This morning at 9 a.m., The Joint Ways and Means Committee will take up the four-year Oregon driver’s card bill, Senate Bill 833. The bill would allow creation of a driver’s card for Oregon residents who can pass the tests and prove residency, but do not present documents showing legal presence in the country.
The bill already was approved by the Senate Business and Transportation Committee 4-2 on April 15, and by the Joint Ways and Means Transportation Subcommittee on a 6-0 vote yesterday (April 18). In a compromise, the Business and Transportation Committee renamed the proposed document from a “short-term driver’s license” to a “four-year driver’s card.” If the bill clears Joint Ways and Means, the next step would be consideration by the full Senate. If approved there, the House would take it up.
The bill enjoys broad support. The Oregon Association of Nurseries is one of the main supporters of the bill, along with the Oregon Restaurant and Lodging Association. Groups representing business, labor, law enforcement, the Latino community and the faith community are also on board. These groups participated in a task force put together by Gov. John Kitzhaber, which was charged with finding an appropriate remedy for the issue of unlicensed drivers. The task force, consisting of disparate interests that don’t always see eye to eye, developed a narrowly written bill that only addresses public safety. The resulting driver’s card will not give the holder any rights to vote, enter a federal building, board an airplane or purchase a firearm.
The bill gained a major supporter when the Statesman Journal newspaper (Salem, Ore.) issued an endorsement last Sunday. The editorial boards of the Oregonian (Portland, Ore.) and the Register Guard (Eugene, Ore.) previously came out in favor of the bill.
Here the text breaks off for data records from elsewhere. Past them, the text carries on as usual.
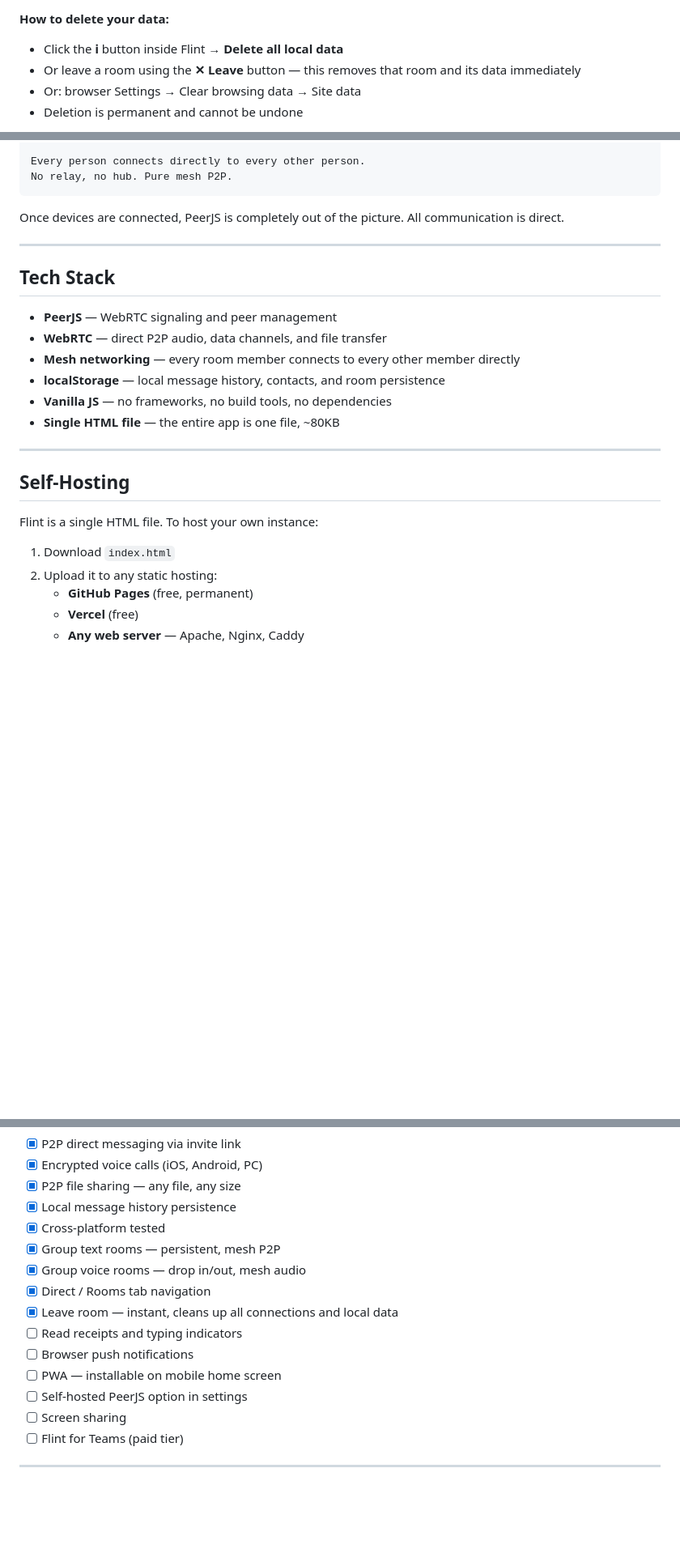
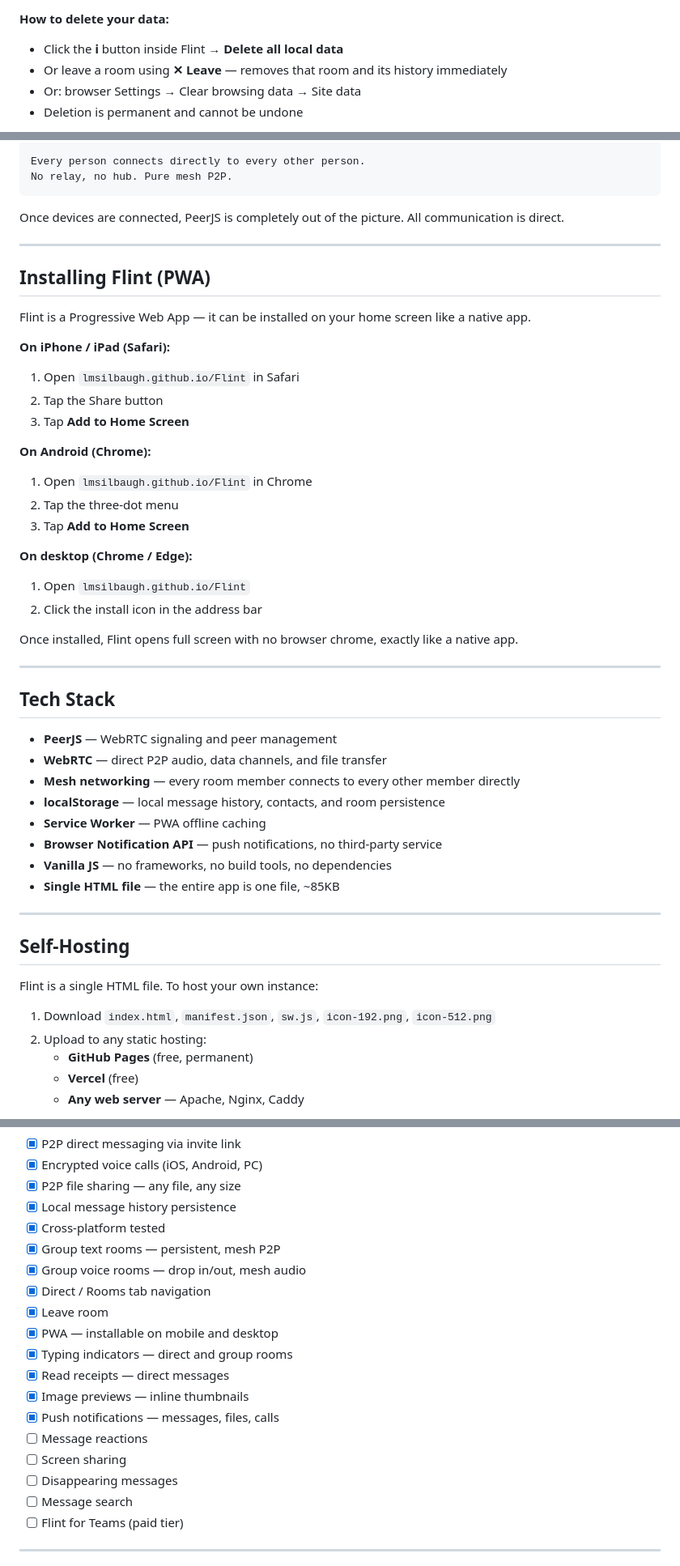
Before and after one commit to lmsilbaugh/Flint, a Markdown page: README.md, 3 parts joined by grey strips. Shown at 81% size. GitHub-like rendering; blank space fills up the shorter version.

```diff
--- a/README.md
+++ b/README.md
@@ -97,7 +107,7 @@ Flint uses your browser's built-in `localStorage` — a sandboxed storage area t
 
 **How to delete your data:**
 - Click the **ℹ** button inside Flint → **Delete all local data**
-- Or leave a room using the **✕ Leave** button — this removes that room and its data immediately
+- Or leave a room using **✕ Leave** — removes that room and its history immediately
 - Or: browser Settings → Clear browsing data → Site data
 - Deletion is permanent and cannot be undone
 
@@ -150,14 +162,38 @@ Once devices are connected, PeerJS is completely out of the picture. All communi
 
 ---
 
+## Installing Flint (PWA)
+
+Flint is a Progressive Web App — it can be installed on your home screen like a native app.
+
+**On iPhone / iPad (Safari):**
+1. Open `lmsilbaugh.github.io/Flint` in Safari
+2. Tap the Share button
+3. Tap **Add to Home Screen**
+
+**On Android (Chrome):**
+1. Open `lmsilbaugh.github.io/Flint` in Chrome
+2. Tap the three-dot menu
+3. Tap **Add to Home Screen**
+
+**On desktop (Chrome / Edge):**
+1. Open `lmsilbaugh.github.io/Flint`
+2. Click the install icon in the address bar
+
+Once installed, Flint opens full screen with no browser chrome, exactly like a native app.
+
+---
+
 ## Tech Stack
 
 - **PeerJS** — WebRTC signaling and peer management
 - **WebRTC** — direct P2P audio, data channels, and file transfer
 - **Mesh networking** — every room member connects to every other member directly
 - **localStorage** — local message history, contacts, and room persistence
+- **Service Worker** — PWA offline caching
+- **Browser Notification API** — push notifications, no third-party service
 - **Vanilla JS** — no frameworks, no build tools, no dependencies
-- **Single HTML file** — the entire app is one file, ~80KB
+- **Single HTML file** — the entire app is one file, ~85KB
 
 ---
 
@@ -165,8 +201,8 @@ Once devices are connected, PeerJS is completely out of the picture. All communi
 
 Flint is a single HTML file. To host your own instance:
 
-1. Download `index.html`
-2. Upload it to any static hosting:
+1. Download `index.html`, `manifest.json`, `sw.js`, `icon-192.png`, `icon-512.png`
+2. Upload to any static hosting:
    - **GitHub Pages** (free, permanent)
    - **Vercel** (free)
    - **Any web server** — Apache, Nginx, Caddy
@@ -196,12 +232,16 @@ Then update the Peer configuration in `index.html` to point to your server.
 - [x] Group text rooms — persistent, mesh P2P
 - [x] Group voice rooms — drop in/out, mesh audio
 - [x] Direct / Rooms tab navigation
-- [x] Leave room — instant, cleans up all connections and local data
-- [ ] Read receipts and typing indicators
-- [ ] Browser push notifications
-- [ ] PWA — installable on mobile home screen
-- [ ] Self-hosted PeerJS option in settings
+- [x] Leave room
+- [x] PWA — installable on mobile and desktop
+- [x] Typing indicators — direct and group rooms
+- [x] Read receipts — direct messages
+- [x] Image previews — inline thumbnails
+- [x] Push notifications — messages, files, calls
+- [ ] Message reactions
 - [ ] Screen sharing
+- [ ] Disappearing messages
+- [ ] Message search
 - [ ] Flint for Teams (paid tier)
 
 ---
```
Also changed, not shown: other parts of README.md (+13 -1 lines).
Together these are the top three metropolitan dailies in Oregon.